Smallwood ruled that if Oake didn’t know he was ordering from outside Canada, he must have when he later checked a tracking number and discovered the products were coming from a service in Hong Kong.
“It was apparent he wanted the furanyl-fentanyl and was not concerned if it came from another country,” said Smallwood.
Oake was also found guilty of possession for the purpose of trafficking.
Smallwood pointed to text messages found on Oake’s cellphone discussing drug deals. One text discussion was between Oake and Courtney Janes, a woman who later overdosed on furanyl-fentanyl and was in hospital for several days.
James had testified Oake planned to sell the drug as he was in debt.
“He was a drug addict in need of money,” said Smallwood. “He intended to sell furanyl-fentanyl to make money.”
James said she was a friend of Oake’s who often would do drugs with him. He testified she was eager to try furanyl-fentanyl. Oake testified James “was always asking for some … nagging, begging. I gave in and gave her some.”
After James ingested the drug in Oake’s garage – and left with some more, which she had traded for clonazepam – she went home and passed out, slumped over on her couch. She remained there until the following evening, when she was taken to hospital by her roommate and found to have rhabdomyolysis, a serious syndrome resulting from the death of muscle fibres and release of contents into the bloodstream.

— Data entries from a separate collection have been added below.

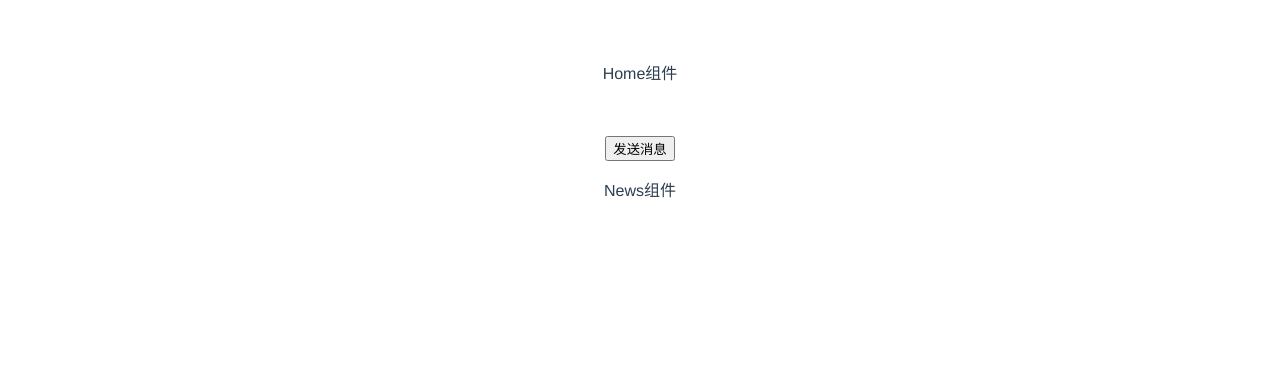
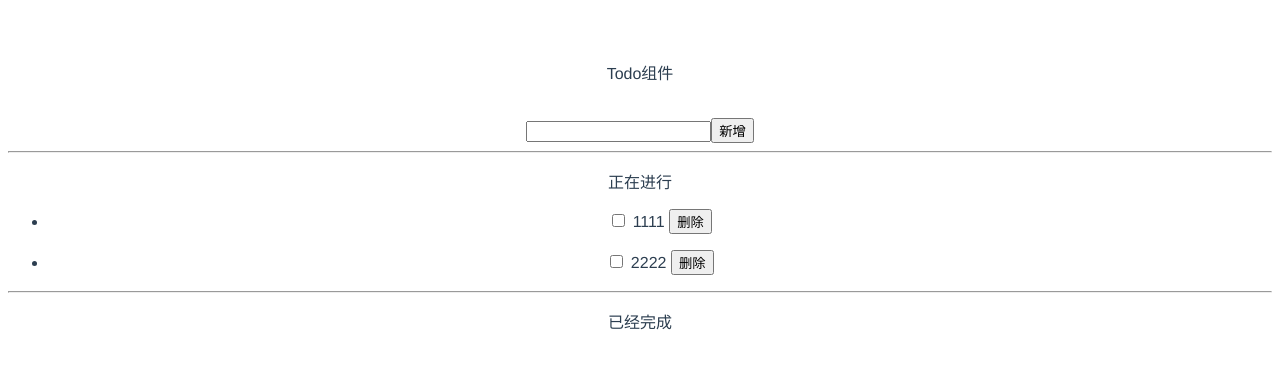
Before and after one commit to shaopro/vue-primer, a Vue app: page / in a window 1280 px wide. Before the commit this address led to /#/Home. Shown: the top 368 px of the page. Built offline with nearby package versions, Linux system fonts and the light colour scheme.

Commit message:
完成todo list demo

```diff
--- a/model/VueEvent.js
+++ /dev/null
@@ -1,3 +0,0 @@
-import Vue from "vue";
-const VueEvent = new Vue();
-export default VueEvent;
--- a/src/App.vue
+++ b/src/App.vue
@@ -1,18 +1,16 @@
 <template>
     <div id="app">
-        <v-home></v-home>
-        <v-news></v-news>
+        <v-todo></v-todo>
     </div>
 </template>
 
 <script>
-    import Home from './components/Home.vue'
-    import News from './components/News.vue'
+    import Todo from './components/Todo.vue'
+
     export default {
         name: 'app',
         components: {
-            "v-home": Home,
-            "v-news": News
+            "v-todo": Todo
         }
     }
 
--- a/src/components/Home.vue
+++ /dev/null
@@ -1,47 +0,0 @@
-<template>
-    <div class="home">
-        <P>Home组件</P>
-        <br>
-        <br>
-        <button @click="pubMessage()">发送消息</button>
-    </div>
-</template>
-
-<script>
-    import VueEvent from "../../model/VueEvent";
-
-    export default {
-        name: 'Home',
-        data() {
-            return {
-                message: "message from home!"
-            }
-        },
-        methods: {
-            pubMessage() {
-                VueEvent.$emit("to-news", this.message);
-            }
-        }
-    }
-</script>
-
-<!-- Add "scoped" attribute to limit CSS to this component only -->
-<style scoped>
-    h3 {
-        margin: 40px 0 0;
-    }
-
-    ul {
-        list-style-type: none;
-        padding: 0;
-    }
-
-    li {
-        display: inline-block;
-        margin: 0 10px;
-    }
-
-    a {
-        color: #42b983;
-    }
-</style>
--- a/src/components/News.vue
+++ /dev/null
@@ -1,37 +0,0 @@
-<template>
-    <div class="news">
-        <p>News组件</p>
-    </div>
-</template>
-
-<script>
-    import VueEvent from "../../model/VueEvent";
-
-    export default {
-        name: 'News',
-        mounted() {
-            VueEvent.$on("to-news", data => window.console.log(data));
-        }
-    }
-</script>
-
-<!-- Add "scoped" attribute to limit CSS to this component only -->
-<style scoped>
-    h3 {
-        margin: 40px 0 0;
-    }
-
-    ul {
-        list-style-type: none;
-        padding: 0;
-    }
-
-    li {
-        display: inline-block;
-        margin: 0 10px;
-    }
-
-    a {
-        color: #42b983;
-    }
-</style>
--- /dev/null
+++ b/src/components/Todo.vue
@@ -0,0 +1,79 @@
+<template>
+    <div class="home">
+        <P>Todo组件</P>
+        <br>
+        <label>
+            <input type="text" v-model="content">
+        </label>
+        <button @click="add()">新增</button>
+        <br>
+        <hr>
+
+        <p>正在进行</p>
+        <ul v-for="(one,index) in list" :key="index">
+            <li v-if="!one.checked">
+                <input type="checkbox" v-model="one.checked">
+                {{one.content}}
+                <button @click="remove(index)">删除</button>
+            </li>
+        </ul>
+        <hr>
+
+        <p>已经完成</p>
+        <ul v-for="(one,index) in list" :key="index">
+            <li v-if="one.checked">
+                <input type="checkbox" v-model="one.checked">
+                {{one.content}}
+                <button @click="remove(index)">删除</button>
+            </li>
+        </ul>
+
+
+    </div>
+</template>
+
+<script>
+
+    export default {
+        name: 'Home',
+        data() {
+            return {
+                content: "",
+                list: [
+                    {checked: false, content: "1111"},
+                    {checked: false, content: "2222"},
+                ]
+            }
+        },
+        methods: {
+            add() {
+                this.list.push({checked: false, content: this.content});
+                this.content = "";
+            },
+            remove(index) {
+                this.list.splice(index, 1);
+            }
+        }
+    }
+</script>
+
+<!-- Add "scoped" attribute to limit CSS to this component only -->
+<!--<style scoped>-->
+<!--    h3 {-->
+<!--        margin: 40px 0 0;-->
+<!--    }-->
+
+<!--    ul {-->
+<!--        list-style-type: none;-->
+<!--        padding: 0;-->
+<!--    }-->
+
+<!--    li {-->
+<!--        display: inline-block;-->
+<!--        margin: 0 10px;-->
+<!--    }-->
+
+<!--    a {-->
+<!--        color: #42b983;-->
+<!--    }-->
+<!--</style>-->
```
Also changed, not shown: src/main.js (+0 -16 lines).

Smallwood found that even if James had ingested another drug, she would not have been harmed to the extent she was without having furanyl-fentanyl in her body.
The judge said Oake clearly knew the dangers of furanyl-fentanyl, as he was cautioned about fentanyl abuse by an emergency room doctor when in hospital on November 23 after overdosing. This, said the judge, left him guilty of criminal negligence causing bodily harm.
Search of Borden Drive house
An investigation into a number of fentanyl overdoses brought RCMP to Oake’s Borden Drive residence on November, 25, 2016.
He was found unresponsive after overdosing in his bedroom that morning – his second overdose in three days, the court heard.
Oake’s father gave police permission to search the house.
Officers seized a bag containing a white substance suspected to be fentanyl in Oake’s dresser. What followed shocked the residential neighbourhood, as hazmat suit-clad members of the RCMP Clandestine Laboratory Enforcement and Response unit searched the property and set up outside the house.
In December 2018, Oake had asked to be granted bail. His lawyer at the time suggested Oake be bailed to live with his parents under strict house arrest. (His parents were in the gallery throughout proceedings and were in court on Monday for Smallwood’s decision.)
However, the court ruled Oake had already been given a chance in 2017 to be free until trial, but did not attend a mandated treatment program in BC. Instead, he came back to Yellowknife and was subsequently arrested on new charges allegedly involving cocaine and a replica firearm.